Since the beginning of quarantine, there has been a surge in Black businesses especially among young entrepreneurs. The pandemic has motivated a lot of people to get creative and find their passion and drive.
In addition, it’s forced some people to find another source of income because of the pandemic and the loss of jobs it’s created. Whether they’re small local businesses or have grown and are on the way to becoming a name brand, there are plenty of outlets to support Black businesses.
Clothing and handbag brands are the first that come to mind. Some lines were made for pure fashion purposes, creating unique, new materials and designs that are different and appealing. There has been the creation of luxury streetwear, different athletic lines, funky accessories, and handbags. Other lines are focused on a message like supporting HBCUs, civil rights leaders, Black arts and raising awareness and donating to movements like Black Lives Matter, women empowerment and so much more.
I personally have bought from a couple of brands like God is Dope and Brandon Blackwood’s handbag line. The quote Brandon puts on his signature bags is, “End Systematic Racism.”
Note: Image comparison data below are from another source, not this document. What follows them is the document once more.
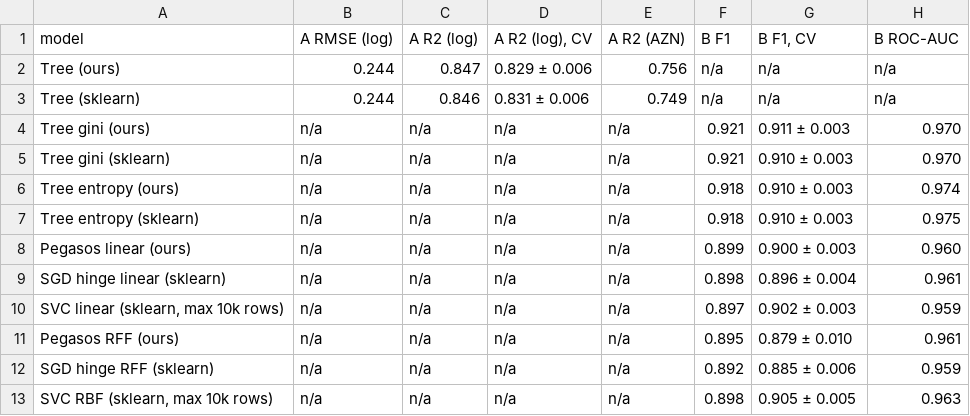
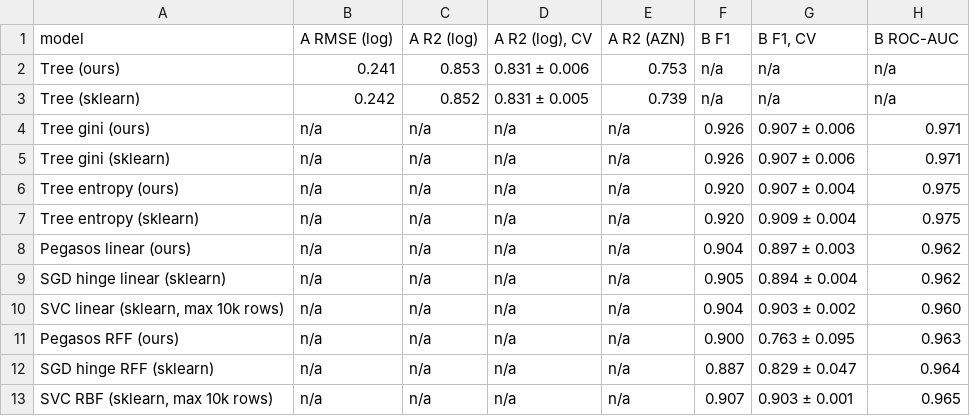
Before and after one commit to mmahammad57/binaaz-ml-project, a CSV file: report/tables/results_headline.csv, drawn as a sheet.

Commit message:
Stratified split everywhere, SVM stability evidence, final full run and updated report numbers

```diff
--- a/report/tables/results_headline.csv
+++ b/report/tables/results_headline.csv
@@ -1,13 +1,13 @@
 model,A RMSE (log),A R2 (log),"A R2 (log), CV",A R2 (AZN),B F1,"B F1, CV",B ROC-AUC
-Tree (ours),0.244,0.847,0.829 ± 0.006,0.756,n/a,n/a,n/a
-Tree (sklearn),0.244,0.846,0.831 ± 0.006,0.749,n/a,n/a,n/a
-Tree gini (ours),n/a,n/a,n/a,n/a,0.921,0.911 ± 0.003,0.970
-Tree gini (sklearn),n/a,n/a,n/a,n/a,0.921,0.910 ± 0.003,0.970
-Tree entropy (ours),n/a,n/a,n/a,n/a,0.918,0.910 ± 0.003,0.974
-Tree entropy (sklearn),n/a,n/a,n/a,n/a,0.918,0.910 ± 0.003,0.975
-Pegasos linear (ours),n/a,n/a,n/a,n/a,0.899,0.900 ± 0.003,0.960
-SGD hinge linear (sklearn),n/a,n/a,n/a,n/a,0.898,0.896 ± 0.004,0.961
-"SVC linear (sklearn, max 10k rows)",n/a,n/a,n/a,n/a,0.897,0.902 ± 0.003,0.959
-Pegasos RFF (ours),n/a,n/a,n/a,n/a,0.895,0.879 ± 0.010,0.961
-SGD hinge RFF (sklearn),n/a,n/a,n/a,n/a,0.892,0.885 ± 0.006,0.959
-"SVC RBF (sklearn, max 10k rows)",n/a,n/a,n/a,n/a,0.898,0.905 ± 0.005,0.963
+Tree (ours),0.241,0.853,0.831 ± 0.006,0.753,n/a,n/a,n/a
+Tree (sklearn),0.242,0.852,0.831 ± 0.005,0.739,n/a,n/a,n/a
+Tree gini (ours),n/a,n/a,n/a,n/a,0.926,0.907 ± 0.006,0.971
+Tree gini (sklearn),n/a,n/a,n/a,n/a,0.926,0.907 ± 0.006,0.971
+Tree entropy (ours),n/a,n/a,n/a,n/a,0.920,0.907 ± 0.004,0.975
+Tree entropy (sklearn),n/a,n/a,n/a,n/a,0.920,0.909 ± 0.004,0.975
+Pegasos linear (ours),n/a,n/a,n/a,n/a,0.904,0.897 ± 0.003,0.962
+SGD hinge linear (sklearn),n/a,n/a,n/a,n/a,0.905,0.894 ± 0.004,0.962
+"SVC linear (sklearn, max 10k rows)",n/a,n/a,n/a,n/a,0.904,0.903 ± 0.002,0.960
+Pegasos RFF (ours),n/a,n/a,n/a,n/a,0.900,0.763 ± 0.095,0.963
+SGD hinge RFF (sklearn),n/a,n/a,n/a,n/a,0.887,0.829 ± 0.047,0.964
+"SVC RBF (sklearn, max 10k rows)",n/a,n/a,n/a,n/a,0.907,0.903 ± 0.001,0.965
```
Also changed, not shown: report/tables/results_task_a.csv, report/tables/results_task_b.csv, 16 other files.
I love how he uses such a small purse to make a big statement. You can’t miss it and I know people see it every time I wear it. It’s amazing how fashion can be used to express yourself and make a statement without saying a word. Clothes can be worn by people to tell the world what is important to them and what needs to be talked about.
In addition to the fashion industry, there has been a boom in the cosmetology field. Students have turned their dorm rooms into mini hair shops and nail salons, creating a safe environment while offering affordable services. There’s also been a rise of young natural hairstylists. With a lot of women wearing natural styles and maintaining healthy hair, the need for a natural stylist has grown. Especially in times like these, with some stylists increasing their prices, it’s extremely helpful and convenient to have someone close who can do your hair.
It’s fascinating to see the change in just over a decade with hair styles. I remember being in 6th grade and wanting to straighten my hair all the time because that is what everyone else was doing. It was not popular then to rock curly rod sets or a huge puff, so I ended up trying to fit in and damaging my hair along the way. Now, there are more Black women wearing their natural hair and wanting to put the time and care into maintaining it.